Materials provided
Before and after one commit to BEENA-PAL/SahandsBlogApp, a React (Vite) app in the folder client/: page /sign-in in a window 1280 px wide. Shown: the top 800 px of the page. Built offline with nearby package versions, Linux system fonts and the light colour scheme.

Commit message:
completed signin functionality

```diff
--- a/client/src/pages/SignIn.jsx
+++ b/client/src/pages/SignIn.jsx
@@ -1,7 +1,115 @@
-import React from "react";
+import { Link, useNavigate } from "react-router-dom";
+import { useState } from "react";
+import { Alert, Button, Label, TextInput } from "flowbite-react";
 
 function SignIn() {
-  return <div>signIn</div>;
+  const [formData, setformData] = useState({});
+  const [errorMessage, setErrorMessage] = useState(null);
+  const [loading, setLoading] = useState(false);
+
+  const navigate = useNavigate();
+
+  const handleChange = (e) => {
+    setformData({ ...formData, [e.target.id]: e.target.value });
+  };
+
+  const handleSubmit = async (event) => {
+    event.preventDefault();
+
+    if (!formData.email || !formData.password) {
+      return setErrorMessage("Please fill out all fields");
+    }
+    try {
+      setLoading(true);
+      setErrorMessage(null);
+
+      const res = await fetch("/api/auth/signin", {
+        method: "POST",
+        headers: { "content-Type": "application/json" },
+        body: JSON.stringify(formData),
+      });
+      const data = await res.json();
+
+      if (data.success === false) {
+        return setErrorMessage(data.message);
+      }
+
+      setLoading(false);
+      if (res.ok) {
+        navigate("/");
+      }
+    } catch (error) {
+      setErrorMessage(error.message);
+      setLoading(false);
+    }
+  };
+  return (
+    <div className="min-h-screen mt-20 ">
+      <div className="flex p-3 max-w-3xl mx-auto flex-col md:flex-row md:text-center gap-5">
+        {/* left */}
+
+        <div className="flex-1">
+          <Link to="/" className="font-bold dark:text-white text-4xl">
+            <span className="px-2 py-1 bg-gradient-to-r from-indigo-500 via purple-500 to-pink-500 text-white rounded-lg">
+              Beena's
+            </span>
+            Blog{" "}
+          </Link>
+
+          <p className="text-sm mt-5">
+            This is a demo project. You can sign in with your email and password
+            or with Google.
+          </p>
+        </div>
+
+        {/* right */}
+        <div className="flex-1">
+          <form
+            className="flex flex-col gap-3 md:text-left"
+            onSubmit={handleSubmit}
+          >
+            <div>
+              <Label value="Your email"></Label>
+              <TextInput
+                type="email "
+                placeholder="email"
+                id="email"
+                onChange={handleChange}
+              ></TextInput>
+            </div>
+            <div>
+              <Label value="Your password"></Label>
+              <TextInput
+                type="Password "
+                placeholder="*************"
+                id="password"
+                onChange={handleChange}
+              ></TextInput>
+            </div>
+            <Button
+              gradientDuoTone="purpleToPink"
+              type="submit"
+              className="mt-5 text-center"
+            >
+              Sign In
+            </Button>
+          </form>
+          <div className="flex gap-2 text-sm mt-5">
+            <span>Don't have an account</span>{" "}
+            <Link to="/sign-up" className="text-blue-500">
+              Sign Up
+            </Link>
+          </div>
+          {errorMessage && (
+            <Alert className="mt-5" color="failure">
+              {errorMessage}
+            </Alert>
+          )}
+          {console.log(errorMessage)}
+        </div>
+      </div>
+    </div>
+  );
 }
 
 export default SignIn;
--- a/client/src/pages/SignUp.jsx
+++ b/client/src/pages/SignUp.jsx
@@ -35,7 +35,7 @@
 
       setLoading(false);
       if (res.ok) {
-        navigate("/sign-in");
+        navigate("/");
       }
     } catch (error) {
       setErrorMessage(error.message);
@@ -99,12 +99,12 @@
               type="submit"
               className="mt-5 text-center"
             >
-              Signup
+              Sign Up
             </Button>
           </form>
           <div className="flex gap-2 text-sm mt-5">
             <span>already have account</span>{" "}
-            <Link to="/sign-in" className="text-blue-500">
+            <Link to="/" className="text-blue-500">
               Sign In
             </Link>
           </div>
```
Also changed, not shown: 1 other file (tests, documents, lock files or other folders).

How to complete this task
Reproduce all the records. Keep them exact, please.

Exercise answer
Before and after one commit to BEENA-PAL/SahandsBlogApp, a React (Vite) app in the folder client/: page /sign-in in a window 1280 px wide. Shown: the top 800 px of the page. Built offline with nearby package versions, Linux system fonts and the light colour scheme.

Commit message:
completed signin functionality

```diff
--- a/client/src/pages/SignIn.jsx
+++ b/client/src/pages/SignIn.jsx
@@ -1,7 +1,115 @@
-import React from "react";
+import { Link, useNavigate } from "react-router-dom";
+import { useState } from "react";
+import { Alert, Button, Label, TextInput } from "flowbite-react";
 
 function SignIn() {
-  return <div>signIn</div>;
+  const [formData, setformData] = useState({});
+  const [errorMessage, setErrorMessage] = useState(null);
+  const [loading, setLoading] = useState(false);
+
+  const navigate = useNavigate();
+
+  const handleChange = (e) => {
+    setformData({ ...formData, [e.target.id]: e.target.value });
+  };
+
+  const handleSubmit = async (event) => {
+    event.preventDefault();
+
+    if (!formData.email || !formData.password) {
+      return setErrorMessage("Please fill out all fields");
+    }
+    try {
+      setLoading(true);
+      setErrorMessage(null);
+
+      const res = await fetch("/api/auth/signin", {
+        method: "POST",
+        headers: { "content-Type": "application/json" },
+        body: JSON.stringify(formData),
+      });
+      const data = await res.json();
+
+      if (data.success === false) {
+        return setErrorMessage(data.message);
+      }
+
+      setLoading(false);
+      if (res.ok) {
+        navigate("/");
+      }
+    } catch (error) {
+      setErrorMessage(error.message);
+      setLoading(false);
+    }
+  };
+  return (
+    <div className="min-h-screen mt-20 ">
+      <div className="flex p-3 max-w-3xl mx-auto flex-col md:flex-row md:text-center gap-5">
+        {/* left */}
+
+        <div className="flex-1">
+          <Link to="/" className="font-bold dark:text-white text-4xl">
+            <span className="px-2 py-1 bg-gradient-to-r from-indigo-500 via purple-500 to-pink-500 text-white rounded-lg">
+              Beena's
+            </span>
+            Blog{" "}
+          </Link>
+
+          <p className="text-sm mt-5">
+            This is a demo project. You can sign in with your email and password
+            or with Google.
+          </p>
+        </div>
+
+        {/* right */}
+        <div className="flex-1">
+          <form
+            className="flex flex-col gap-3 md:text-left"
+            onSubmit={handleSubmit}
+          >
+            <div>
+              <Label value="Your email"></Label>
+              <TextInput
+                type="email "
+                placeholder="email"
+                id="email"
+                onChange={handleChange}
+              ></TextInput>
+            </div>
+            <div>
+              <Label value="Your password"></Label>
+              <TextInput
+                type="Password "
+                placeholder="*************"
+                id="password"
+                onChange={handleChange}
+              ></TextInput>
+            </div>
+            <Button
+              gradientDuoTone="purpleToPink"
+              type="submit"
+              className="mt-5 text-center"
+            >
+              Sign In
+            </Button>
+          </form>
+          <div className="flex gap-2 text-sm mt-5">
+            <span>Don't have an account</span>{" "}
+            <Link to="/sign-up" className="text-blue-500">
+              Sign Up
+            </Link>
+          </div>
+          {errorMessage && (
+            <Alert className="mt-5" color="failure">
+              {errorMessage}
+            </Alert>
+          )}
+          {console.log(errorMessage)}
+        </div>
+      </div>
+    </div>
+  );
 }
 
 export default SignIn;
--- a/client/src/pages/SignUp.jsx
+++ b/client/src/pages/SignUp.jsx
@@ -35,7 +35,7 @@
 
       setLoading(false);
       if (res.ok) {
-        navigate("/sign-in");
+        navigate("/");
       }
     } catch (error) {
       setErrorMessage(error.message);
@@ -99,12 +99,12 @@
               type="submit"
               className="mt-5 text-center"
             >
-              Signup
+              Sign Up
             </Button>
           </form>
           <div className="flex gap-2 text-sm mt-5">
             <span>already have account</span>{" "}
-            <Link to="/sign-in" className="text-blue-500">
+            <Link to="/" className="text-blue-500">
               Sign In
             </Link>
           </div>
```
Also changed, not shown: 1 other file (tests, documents, lock files or other folders).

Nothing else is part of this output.